In this view of the subject, we may consider Christ as the Mediator be-, tween God and man, in such a sense, that no sinner on earth can be found to whom we may not propose all the benefits of his mediation, provided he truly “come to God by faith in Christ;" whereas fallen angels, and those men who have died in their sins, are wholly excluded from this benefit by the very constitution of the covenant which he mediated. On the other hand, all other mediators, and all attempts to approach God without a Mediator, are an affront both to the Father and the Son; even as the sacrifices which Israelites offered contrary to the law were an abomination to the Lord. As, therefore, we must shortly meet our offended Sovereign at his awful tribunal, let us now avail ourselves of this inestimable appointment; and constantly approach his throne of grace, through our faithful and merciful “ High-priest and Mediator; that we may obtain mercy, and find grace to help in every time of need.”
On the Merits and Atonement of Christ.

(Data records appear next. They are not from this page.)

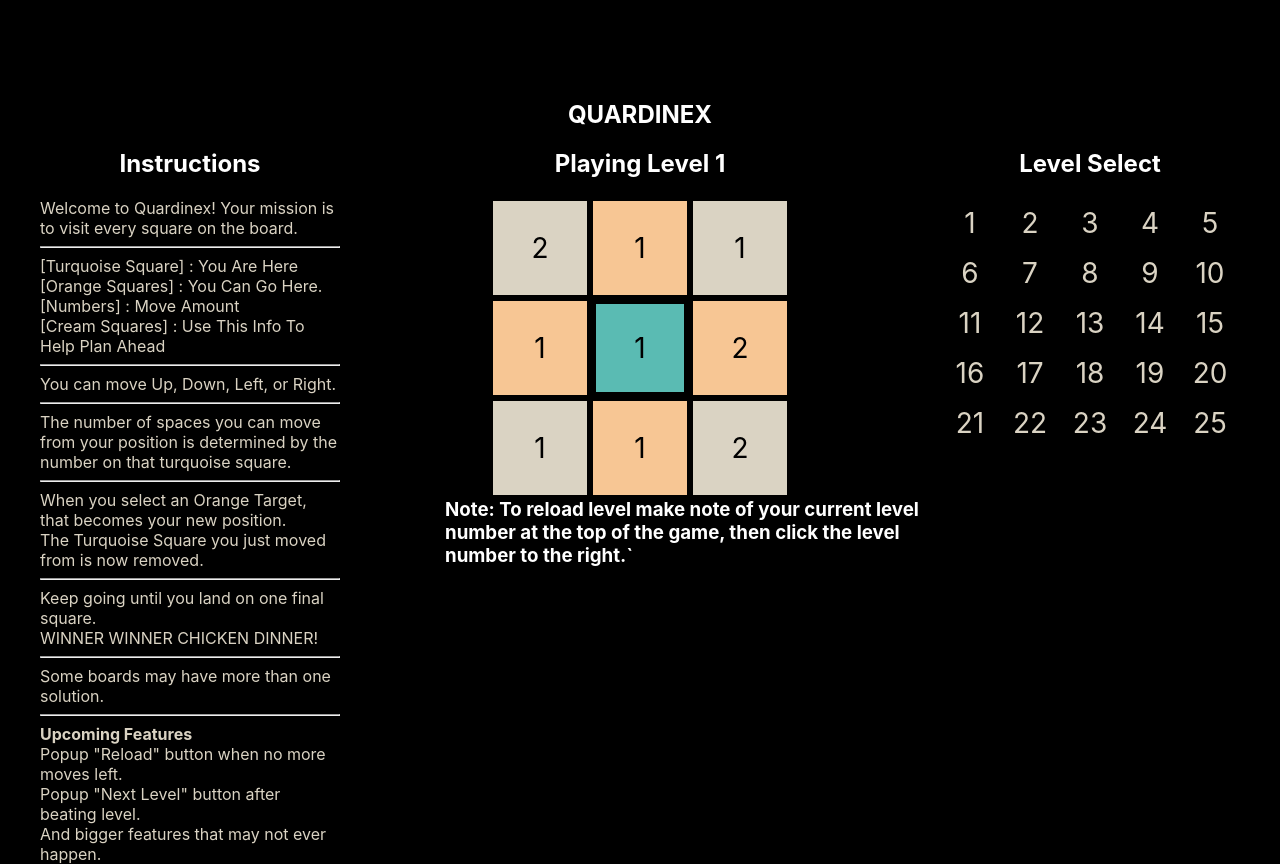
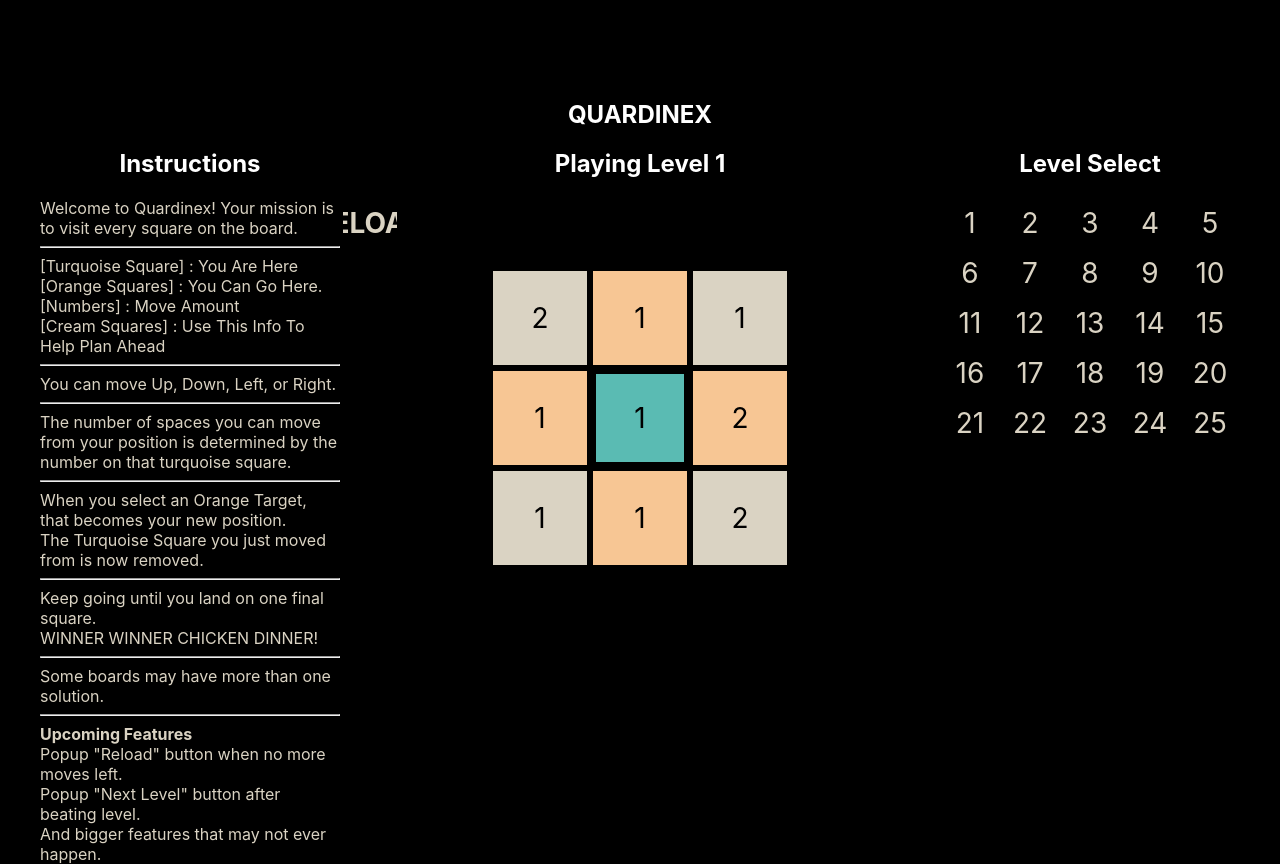
Before and after one commit to symbioid/quardinex, a React (Create React App) app: page / in a window 1280 px wide. Built offline with nearby package versions, Linux system fonts and the light colour scheme.

Commit message:
Reload Working now. Need to fix styling next.

```diff
--- a/src/App.jsx
+++ b/src/App.jsx
@@ -236,20 +236,13 @@ const App = ()=> {
 
   const loadLevel = (selectedLevel) => {
     const currentLevel = selectedLevel;
+
     setCurrentLevel(currentLevel);
-
     setBoard(levels[currentLevel]);
-
-
     setSelected({ row: startPoint[currentLevel][0], col: startPoint[currentLevel][1] });
-    //setSelectedVal(null);
     setRemoved([startPoint[currentLevel][0] + "," + startPoint[currentLevel][1]]);
     setMessage("QUARDINEX");
-
-    console.log(`${currentLevel}`);
     setBoardSize(levels[currentLevel].length);
-    console.log(`BoardSize: ${boardSize}`);
-    console.log(`${levels[currentLevel].length}`);
   }
 
   const Cell = ({cell, rowNum, colNum})=> {
@@ -305,6 +298,14 @@ const App = ()=> {
     );
   }
 
+  const Reload = ()=> {
+    return (
+        <div className="level-number" onClick={()=> { loadLevel(currentLevel); }}>
+        RELOAD
+        </div>
+    );
+  }
+
   const LevelSelect = ()=> {
     return (
       <div className="level-menu">
@@ -357,11 +358,10 @@ const App = ()=> {
         <div className="game">
           <h2>{message}</h2>
           <h2>Playing Level {currentLevel+1}</h2>
+          <h2><Reload reload={currentLevel} /></h2>
           <div className="grid-container">
             <Grid board={board} />
           </div>
-          <h3>Note: To reload level make note of your current level number at the top of the game,
-          then click the level number to the right.` </h3>
         </div>
 
         <div className="levelselect">
```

The opinion, that the Deity might be appeased by expiatory sacrifices, has been very widely diffused among the human race; and the attempt has generally been made by shedding the blood, and burning a part of the body of some useful animal. This notion and practice seem very remote from the dictates of our natural reason: and it is extremely improbable, that they should have been the result of man's invention. We may, therefore, most rationally conclude, that it is wholly the doctrine of revelation, and the appointment of God, handed down by tradition from the progenitors of our race, to the several branches of their posterity; and it is certain that we meet with it in the Bible, immediately after the entrance of sin. When Cain's oblation of the first fruits of the earth was rejected, and Abel's sacrifice of the firstlings of the flock was accepted; we may naturally conclude, that the latter was presented according to the Divine appointment, and that